• [What the task asks]: In every line of the records, look for "string", then report how many lines have it and nothing else.

——

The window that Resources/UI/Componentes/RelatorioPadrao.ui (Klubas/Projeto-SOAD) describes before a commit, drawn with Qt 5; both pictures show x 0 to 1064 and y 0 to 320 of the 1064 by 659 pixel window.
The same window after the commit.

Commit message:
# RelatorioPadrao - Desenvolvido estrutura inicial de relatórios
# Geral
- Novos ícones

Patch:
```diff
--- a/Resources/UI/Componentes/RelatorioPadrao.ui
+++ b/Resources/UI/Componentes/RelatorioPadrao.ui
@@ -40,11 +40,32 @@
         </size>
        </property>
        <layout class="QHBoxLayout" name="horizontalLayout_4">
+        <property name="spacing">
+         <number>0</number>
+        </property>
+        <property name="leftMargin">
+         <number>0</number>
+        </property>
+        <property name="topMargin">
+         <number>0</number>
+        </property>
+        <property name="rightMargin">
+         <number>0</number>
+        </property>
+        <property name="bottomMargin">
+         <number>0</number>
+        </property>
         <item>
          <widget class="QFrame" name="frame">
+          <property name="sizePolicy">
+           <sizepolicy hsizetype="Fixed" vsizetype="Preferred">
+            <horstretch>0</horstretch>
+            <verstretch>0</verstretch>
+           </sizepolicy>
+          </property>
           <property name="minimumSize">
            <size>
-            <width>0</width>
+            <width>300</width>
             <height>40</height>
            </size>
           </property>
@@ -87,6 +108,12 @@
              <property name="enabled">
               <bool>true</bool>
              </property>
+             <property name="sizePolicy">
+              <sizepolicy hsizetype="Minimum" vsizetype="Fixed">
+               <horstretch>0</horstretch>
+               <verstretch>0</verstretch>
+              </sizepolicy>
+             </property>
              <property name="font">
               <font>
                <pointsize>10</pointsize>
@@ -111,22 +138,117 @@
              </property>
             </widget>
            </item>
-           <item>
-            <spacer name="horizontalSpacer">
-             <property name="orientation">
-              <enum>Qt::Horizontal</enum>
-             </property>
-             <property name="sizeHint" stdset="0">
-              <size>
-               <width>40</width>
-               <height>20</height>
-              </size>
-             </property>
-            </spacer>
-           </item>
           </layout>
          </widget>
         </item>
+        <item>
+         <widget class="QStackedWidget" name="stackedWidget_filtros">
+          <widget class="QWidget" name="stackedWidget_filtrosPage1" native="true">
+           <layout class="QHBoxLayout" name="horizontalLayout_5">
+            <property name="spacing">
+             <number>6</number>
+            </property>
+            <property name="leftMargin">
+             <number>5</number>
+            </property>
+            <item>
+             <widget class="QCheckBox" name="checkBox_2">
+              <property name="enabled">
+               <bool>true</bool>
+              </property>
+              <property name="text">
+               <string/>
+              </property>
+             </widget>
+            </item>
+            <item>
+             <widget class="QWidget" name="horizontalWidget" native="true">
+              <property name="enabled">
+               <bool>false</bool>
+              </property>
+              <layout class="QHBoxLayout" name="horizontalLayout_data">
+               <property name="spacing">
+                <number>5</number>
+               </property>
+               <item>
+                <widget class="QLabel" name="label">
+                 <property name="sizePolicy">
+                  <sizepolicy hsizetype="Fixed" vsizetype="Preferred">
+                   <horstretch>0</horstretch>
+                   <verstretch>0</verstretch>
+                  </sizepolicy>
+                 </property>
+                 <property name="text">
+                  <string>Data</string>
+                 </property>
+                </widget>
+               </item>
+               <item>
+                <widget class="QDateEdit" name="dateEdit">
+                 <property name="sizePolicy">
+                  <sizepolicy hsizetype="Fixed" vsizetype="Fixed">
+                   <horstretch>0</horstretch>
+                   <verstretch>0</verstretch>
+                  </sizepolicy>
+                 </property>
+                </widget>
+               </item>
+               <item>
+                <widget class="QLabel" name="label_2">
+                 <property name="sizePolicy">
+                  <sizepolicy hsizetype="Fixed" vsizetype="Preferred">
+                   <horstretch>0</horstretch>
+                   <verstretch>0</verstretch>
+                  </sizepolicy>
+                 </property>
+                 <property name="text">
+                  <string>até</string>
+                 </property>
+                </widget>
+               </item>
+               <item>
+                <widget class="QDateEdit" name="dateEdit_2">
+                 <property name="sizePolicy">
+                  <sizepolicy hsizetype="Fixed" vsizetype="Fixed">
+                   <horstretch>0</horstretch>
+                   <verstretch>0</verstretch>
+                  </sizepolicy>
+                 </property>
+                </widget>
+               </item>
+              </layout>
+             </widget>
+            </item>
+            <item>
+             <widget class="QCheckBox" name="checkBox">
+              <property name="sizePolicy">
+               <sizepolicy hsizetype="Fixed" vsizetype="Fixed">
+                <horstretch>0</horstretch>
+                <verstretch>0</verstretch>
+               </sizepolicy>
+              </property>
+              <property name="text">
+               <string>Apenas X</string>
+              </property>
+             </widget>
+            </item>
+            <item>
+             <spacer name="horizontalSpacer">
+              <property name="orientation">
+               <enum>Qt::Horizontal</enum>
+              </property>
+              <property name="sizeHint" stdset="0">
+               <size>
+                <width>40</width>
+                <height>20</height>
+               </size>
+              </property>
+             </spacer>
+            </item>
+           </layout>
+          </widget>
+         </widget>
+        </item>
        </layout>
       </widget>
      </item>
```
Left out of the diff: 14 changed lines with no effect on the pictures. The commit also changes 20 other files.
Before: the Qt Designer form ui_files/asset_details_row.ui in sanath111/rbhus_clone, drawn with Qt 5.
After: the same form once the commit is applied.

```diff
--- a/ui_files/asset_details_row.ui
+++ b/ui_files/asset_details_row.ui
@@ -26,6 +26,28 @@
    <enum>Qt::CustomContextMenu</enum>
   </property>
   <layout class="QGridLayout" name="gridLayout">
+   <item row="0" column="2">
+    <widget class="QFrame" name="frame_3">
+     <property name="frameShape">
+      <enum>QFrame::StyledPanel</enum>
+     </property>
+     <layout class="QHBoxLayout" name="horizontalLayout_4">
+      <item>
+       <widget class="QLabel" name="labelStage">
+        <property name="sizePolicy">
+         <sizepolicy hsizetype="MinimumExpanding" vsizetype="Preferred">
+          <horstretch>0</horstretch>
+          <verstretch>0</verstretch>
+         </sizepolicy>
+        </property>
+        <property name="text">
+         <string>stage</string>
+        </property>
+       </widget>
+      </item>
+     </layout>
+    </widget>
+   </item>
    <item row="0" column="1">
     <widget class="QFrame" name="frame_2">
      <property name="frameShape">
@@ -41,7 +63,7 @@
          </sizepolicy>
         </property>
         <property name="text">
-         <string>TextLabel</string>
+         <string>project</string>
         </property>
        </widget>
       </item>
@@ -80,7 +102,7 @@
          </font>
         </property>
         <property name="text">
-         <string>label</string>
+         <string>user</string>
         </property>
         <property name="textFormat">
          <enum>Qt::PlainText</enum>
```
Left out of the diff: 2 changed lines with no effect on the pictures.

——

• [Finished task]: 9